Repeatable for Credit: No
Mobile learning research, trends, instructional design strategies for curriculum integration and professional development.
EDUC-452 Universal Design for Learning
Repeatable for Credit: No
Instructional design strategies that support a wide range of learner differences; create barrier-free learning by applying universal design concepts.
more on badges in education in this IMS blog
Fixing the Textbook Model
Indiana University’s Brad Wheeler explains how his institution is ditching the college textbook and replacing it with digital alternatives that are accessible to students from day one.
By Dian Schaffhauser 06/21/17
Brad Wheeler, the vice president for IT and CIO of Indiana University
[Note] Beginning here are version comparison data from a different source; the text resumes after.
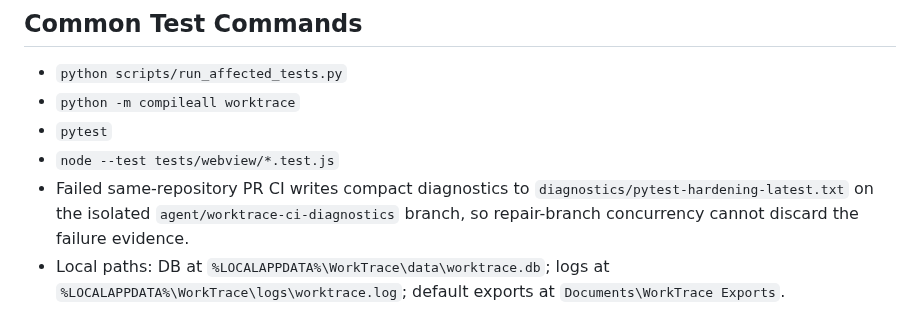
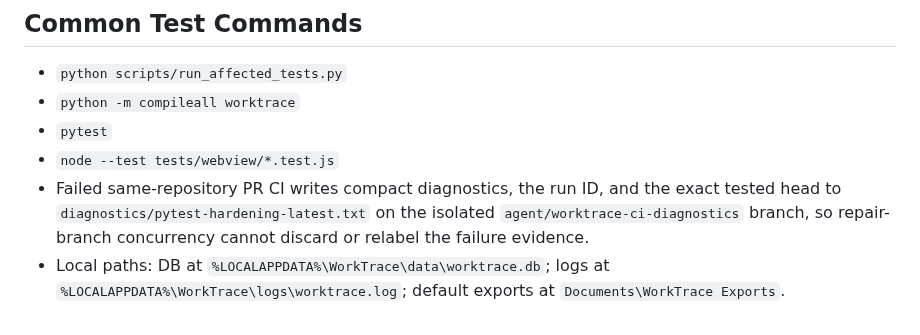
Before and after one commit to FISHOUTOFNET/worktrace, a Markdown page: docs/current-state.md, the part around the change. Drawn GitHub-style.

```diff
--- a/docs/current-state.md
+++ b/docs/current-state.md
@@ -148,10 +148,10 @@ by the DOM-only local ticker and do not request a full page reload.
 - `python -m compileall worktrace`
 - `pytest`
 - `node --test tests/webview/*.test.js`
-- Failed same-repository PR CI writes compact diagnostics to
-  `diagnostics/pytest-hardening-latest.txt` on the isolated
+- Failed same-repository PR CI writes compact diagnostics, the run ID, and the
+  exact tested head to `diagnostics/pytest-hardening-latest.txt` on the isolated
   `agent/worktrace-ci-diagnostics` branch, so repair-branch concurrency cannot
-  discard the failure evidence.
+  discard or relabel the failure evidence.
 - Local paths: DB at `%LOCALAPPDATA%\WorkTrace\data\worktrace.db`; logs at
   `%LOCALAPPDATA%\WorkTrace\logs\worktrace.log`; default exports at
   `Documents\WorkTrace Exports`.
```
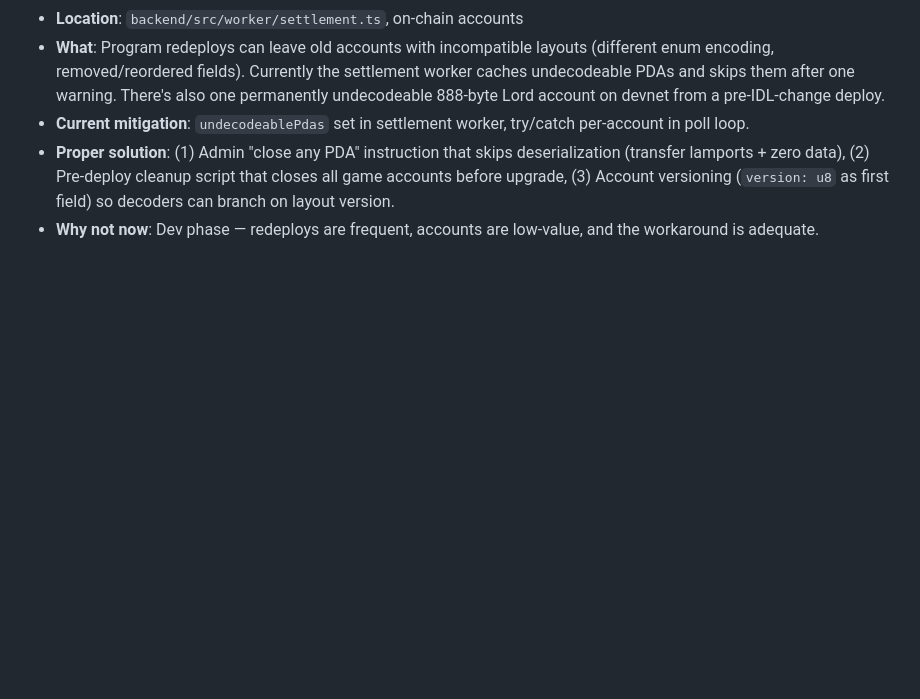
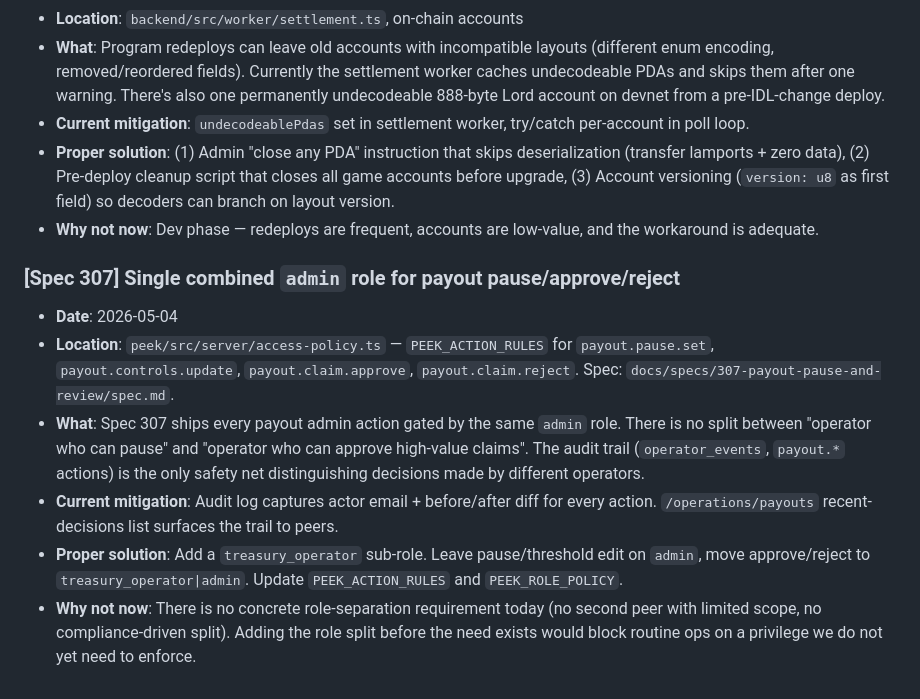
Before and after one commit to megaton-curl/taunt-bet-root, a Markdown page: docs/TECH_DEBT.md, the part around the change. GitHub-like rendering; blank space fills up the shorter version.

Commit message:
spec(307-payout-pause-and-review): COMPLETE — admin pause/threshold/review
Backend (9 commits in submodule):
- migration 028 (payout_controls + held/rejected statuses)
- ReferralClaim + FeeBucketDebitStatus type extensions
- balance/stats: held subtracts, rejected does not
- payout-controls DB module
- payout-gate pure service
- referral-claim handler integration (gate before any transfer)
- pause-release sweeper on event-queue worker tick
- public claim status mapping (held/rejected → pending)

Peek (4 commits in submodule):
- read models (held claims, controls, recent decisions)
- payout mutations (pause, threshold, approve, reject) wired
  through the existing FR-14 mutation runner with full audit
- /operations/payouts page + components
- e2e visibility spec

TECH_DEBT logged: single combined `admin` role for all payout actions.

All four spec invariants verified by tests:
- gate is the choke point (handler integration tests)
- pause beats admin-approved beats threshold (gate unit tests)
- reject restores balance (FR-4 tests)
- internal held/rejected do not leak to public API (FR-5 tests)

```diff
--- a/docs/TECH_DEBT.md
+++ b/docs/TECH_DEBT.md
@@ -108,3 +108,11 @@ Items that work today but deserve a proper implementation once the platform matu
 - **Current mitigation**: `undecodeablePdas` set in settlement worker, try/catch per-account in poll loop.
 - **Proper solution**: (1) Admin "close any PDA" instruction that skips deserialization (transfer lamports + zero data), (2) Pre-deploy cleanup script that closes all game accounts before upgrade, (3) Account versioning (`version: u8` as first field) so decoders can branch on layout version.
 - **Why not now**: Dev phase — redeploys are frequent, accounts are low-value, and the workaround is adequate.
+
+### [Spec 307] Single combined `admin` role for payout pause/approve/reject
+- **Date**: 2026-05-04
+- **Location**: `peek/src/server/access-policy.ts` — `PEEK_ACTION_RULES` for `payout.pause.set`, `payout.controls.update`, `payout.claim.approve`, `payout.claim.reject`. Spec: `docs/specs/307-payout-pause-and-review/spec.md`.
+- **What**: Spec 307 ships every payout admin action gated by the same `admin` role. There is no split between "operator who can pause" and "operator who can approve high-value claims". The audit trail (`operator_events`, `payout.*` actions) is the only safety net distinguishing decisions made by different operators.
+- **Current mitigation**: Audit log captures actor email + before/after diff for every action. `/operations/payouts` recent-decisions list surfaces the trail to peers.
+- **Proper solution**: Add a `treasury_operator` sub-role. Leave pause/threshold edit on `admin`, move approve/reject to `treasury_operator|admin`. Update `PEEK_ACTION_RULES` and `PEEK_ROLE_POLICY`.
+- **Why not now**: There is no concrete role-separation requirement today (no second peer with limited scope, no compliance-driven split). Adding the role split before the need exists would block routine ops on a privilege we do not yet need to enforce.
```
it’s taken a long time for textbook publishers to own up to the “fundamental flaw” of their industry: “They are obsessed with counting their gross margins on the things they actually do sell.” And, he added, they ignore the enormous amounts they lose through the other 75 percent of the market made up of used and rented books and other kinds of substitutes. Because of those blinders, the publishers have “long pursued a model that has been failing, year over year.”
Starting in the mid-1990s, the price of educational books rose faster than just about any other measure, including healthcare. Something had to give. Wheeler has seen a “constellation of things” forming to bring about change. First, the e-reader software has matured, he said. “It works on your phone, your tablet, your laptop.”
Second, students are “increasingly digital.” They’re “comfortable with interacting with digital information [and] electronically marking it up.” After all, he noted, “some of them went through high school with digital books and materials.”
Third, familiarity is growing among faculty too. “They see e-texts not just as a substitute for paper, but as a teaching and pedagogical tool. They can go in and annotate that paragraph in the textbook and point to classroom materials or go online and correct something,
Fourth, the printed textbook-first philosophy has stopped paying off for publishers.
The three biggies — Pearson, McGraw-Hill and Cengage — weren’t first in line to sign on, even as additional universities piled onto Indiana U’s project. As a result, their reticence to promote textbook alternatives hit their bottom lines. Eventually, Pearson’s shares took a hit, hovering currently around $8; McGraw-Hill’s education division was peeled off and sold to Apollo Global Management in 2013; and just months later Cengage filed for bankruptcy, emerging a year later with $4 billion less debt.
the College Board decreased the undergraduate student budget for books and supplies in its “Trends in College Pricing” report.
Indiana U has seen nothing but growth for its IU eTexts digital initiative:
Unizin. This is the organization created by Indiana U and other large institutional partners to develop services that could replace major paid third-party applications, such as learning management, digital textbook and data warehouse platforms. The goal: to enable higher ed to own its data.
more on open text book in this IMS blog
Michelle Pacansky-Brock http://teachingwithemergingtech.com/
Technology Use Among Teachers Strong and Growing
By David Nagel 11/17/16
The study, conducted by adaptive learning provider Front Row Education, found that 75 percent of teachers use technology with students on a daily basis and that a bit more than half have a 1-to-1 ratio of devices to students in their classrooms (up 10 points from last year’s survey). That increase in student devices is helping to drive an increase in the use of technology, with about 60 percent of teachers surveyed saying they expect to increase the use of technology in the 2016–2017 school year.
60 percent of teachers have access to Chromebooks, up 15 percent from last year; 64 percent have access to iPads, down 5 percent from last year. iPads tend to be the tool of choice in lower grades (75 percent in K–2), while Chromebooks dominate the middle school years (66 percent). Interestingly,
more on technology use among teachers in this IMS blog: